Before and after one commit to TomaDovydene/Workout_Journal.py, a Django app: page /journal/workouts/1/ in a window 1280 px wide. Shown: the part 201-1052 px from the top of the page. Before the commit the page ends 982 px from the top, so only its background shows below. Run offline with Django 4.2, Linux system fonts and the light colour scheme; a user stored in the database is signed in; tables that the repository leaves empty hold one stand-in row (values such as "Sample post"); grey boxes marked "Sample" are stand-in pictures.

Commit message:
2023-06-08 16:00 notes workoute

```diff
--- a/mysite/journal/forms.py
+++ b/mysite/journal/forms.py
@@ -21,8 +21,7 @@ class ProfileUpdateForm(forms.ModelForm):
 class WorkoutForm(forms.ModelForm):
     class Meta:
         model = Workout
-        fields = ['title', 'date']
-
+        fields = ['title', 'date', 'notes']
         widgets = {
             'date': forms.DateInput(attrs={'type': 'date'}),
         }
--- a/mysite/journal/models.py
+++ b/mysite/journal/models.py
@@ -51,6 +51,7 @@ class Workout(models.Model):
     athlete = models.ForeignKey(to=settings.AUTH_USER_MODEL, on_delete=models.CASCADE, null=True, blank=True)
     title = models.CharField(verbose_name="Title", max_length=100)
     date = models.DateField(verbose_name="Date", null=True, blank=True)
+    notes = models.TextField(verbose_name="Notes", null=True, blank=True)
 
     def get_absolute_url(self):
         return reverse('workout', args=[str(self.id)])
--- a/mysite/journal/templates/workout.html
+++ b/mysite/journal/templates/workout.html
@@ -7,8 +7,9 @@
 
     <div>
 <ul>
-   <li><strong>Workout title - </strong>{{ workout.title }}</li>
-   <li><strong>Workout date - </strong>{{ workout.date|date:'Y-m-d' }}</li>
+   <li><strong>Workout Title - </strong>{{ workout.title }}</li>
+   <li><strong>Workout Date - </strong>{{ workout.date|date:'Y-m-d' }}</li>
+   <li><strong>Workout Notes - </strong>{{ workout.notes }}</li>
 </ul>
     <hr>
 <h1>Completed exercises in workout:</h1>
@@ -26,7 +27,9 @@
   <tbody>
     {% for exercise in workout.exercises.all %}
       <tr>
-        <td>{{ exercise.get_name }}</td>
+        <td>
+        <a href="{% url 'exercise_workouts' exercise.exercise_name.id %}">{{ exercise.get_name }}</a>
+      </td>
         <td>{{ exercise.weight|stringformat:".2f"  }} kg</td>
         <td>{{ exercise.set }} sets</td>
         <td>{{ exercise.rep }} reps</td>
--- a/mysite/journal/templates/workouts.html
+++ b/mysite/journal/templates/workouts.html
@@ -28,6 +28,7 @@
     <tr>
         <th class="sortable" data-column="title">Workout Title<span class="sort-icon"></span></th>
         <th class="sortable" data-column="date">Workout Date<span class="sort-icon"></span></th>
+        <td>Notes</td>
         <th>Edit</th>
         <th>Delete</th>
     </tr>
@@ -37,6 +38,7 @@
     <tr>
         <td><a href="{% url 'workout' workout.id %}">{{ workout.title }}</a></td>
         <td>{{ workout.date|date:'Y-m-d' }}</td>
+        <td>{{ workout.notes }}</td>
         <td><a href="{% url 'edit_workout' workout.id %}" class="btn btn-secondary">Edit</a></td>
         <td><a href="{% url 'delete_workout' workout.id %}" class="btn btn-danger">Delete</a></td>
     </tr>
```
-----
PROBLEM TO WORK ON:
Your task is to print all of the records exactly.

TASK OUTPUT:
Before and after one commit to TomaDovydene/Workout_Journal.py, a Django app: page /journal/workouts/1/ in a window 1280 px wide. Shown: the part 201-1052 px from the top of the page. Before the commit the page ends 982 px from the top, so only its background shows below. Run offline with Django 4.2, Linux system fonts and the light colour scheme; a user stored in the database is signed in; tables that the repository leaves empty hold one stand-in row (values such as "Sample post"); grey boxes marked "Sample" are stand-in pictures.

Commit message:
2023-06-08 16:00 notes workoute

```diff
--- a/mysite/journal/forms.py
+++ b/mysite/journal/forms.py
@@ -21,8 +21,7 @@ class ProfileUpdateForm(forms.ModelForm):
 class WorkoutForm(forms.ModelForm):
     class Meta:
         model = Workout
-        fields = ['title', 'date']
-
+        fields = ['title', 'date', 'notes']
         widgets = {
             'date': forms.DateInput(attrs={'type': 'date'}),
         }
--- a/mysite/journal/models.py
+++ b/mysite/journal/models.py
@@ -51,6 +51,7 @@ class Workout(models.Model):
     athlete = models.ForeignKey(to=settings.AUTH_USER_MODEL, on_delete=models.CASCADE, null=True, blank=True)
     title = models.CharField(verbose_name="Title", max_length=100)
     date = models.DateField(verbose_name="Date", null=True, blank=True)
+    notes = models.TextField(verbose_name="Notes", null=True, blank=True)
 
     def get_absolute_url(self):
         return reverse('workout', args=[str(self.id)])
--- a/mysite/journal/templates/workout.html
+++ b/mysite/journal/templates/workout.html
@@ -7,8 +7,9 @@
 
     <div>
 <ul>
-   <li><strong>Workout title - </strong>{{ workout.title }}</li>
-   <li><strong>Workout date - </strong>{{ workout.date|date:'Y-m-d' }}</li>
+   <li><strong>Workout Title - </strong>{{ workout.title }}</li>
+   <li><strong>Workout Date - </strong>{{ workout.date|date:'Y-m-d' }}</li>
+   <li><strong>Workout Notes - </strong>{{ workout.notes }}</li>
 </ul>
     <hr>
 <h1>Completed exercises in workout:</h1>
@@ -26,7 +27,9 @@
   <tbody>
     {% for exercise in workout.exercises.all %}
       <tr>
-        <td>{{ exercise.get_name }}</td>
+        <td>
+        <a href="{% url 'exercise_workouts' exercise.exercise_name.id %}">{{ exercise.get_name }}</a>
+      </td>
         <td>{{ exercise.weight|stringformat:".2f"  }} kg</td>
         <td>{{ exercise.set }} sets</td>
         <td>{{ exercise.rep }} reps</td>
--- a/mysite/journal/templates/workouts.html
+++ b/mysite/journal/templates/workouts.html
@@ -28,6 +28,7 @@
     <tr>
         <th class="sortable" data-column="title">Workout Title<span class="sort-icon"></span></th>
         <th class="sortable" data-column="date">Workout Date<span class="sort-icon"></span></th>
+        <td>Notes</td>
         <th>Edit</th>
         <th>Delete</th>
     </tr>
@@ -37,6 +38,7 @@
     <tr>
         <td><a href="{% url 'workout' workout.id %}">{{ workout.title }}</a></td>
         <td>{{ workout.date|date:'Y-m-d' }}</td>
+        <td>{{ workout.notes }}</td>
         <td><a href="{% url 'edit_workout' workout.id %}" class="btn btn-secondary">Edit</a></td>
         <td><a href="{% url 'delete_workout' workout.id %}" class="btn btn-danger">Delete</a></td>
     </tr>
```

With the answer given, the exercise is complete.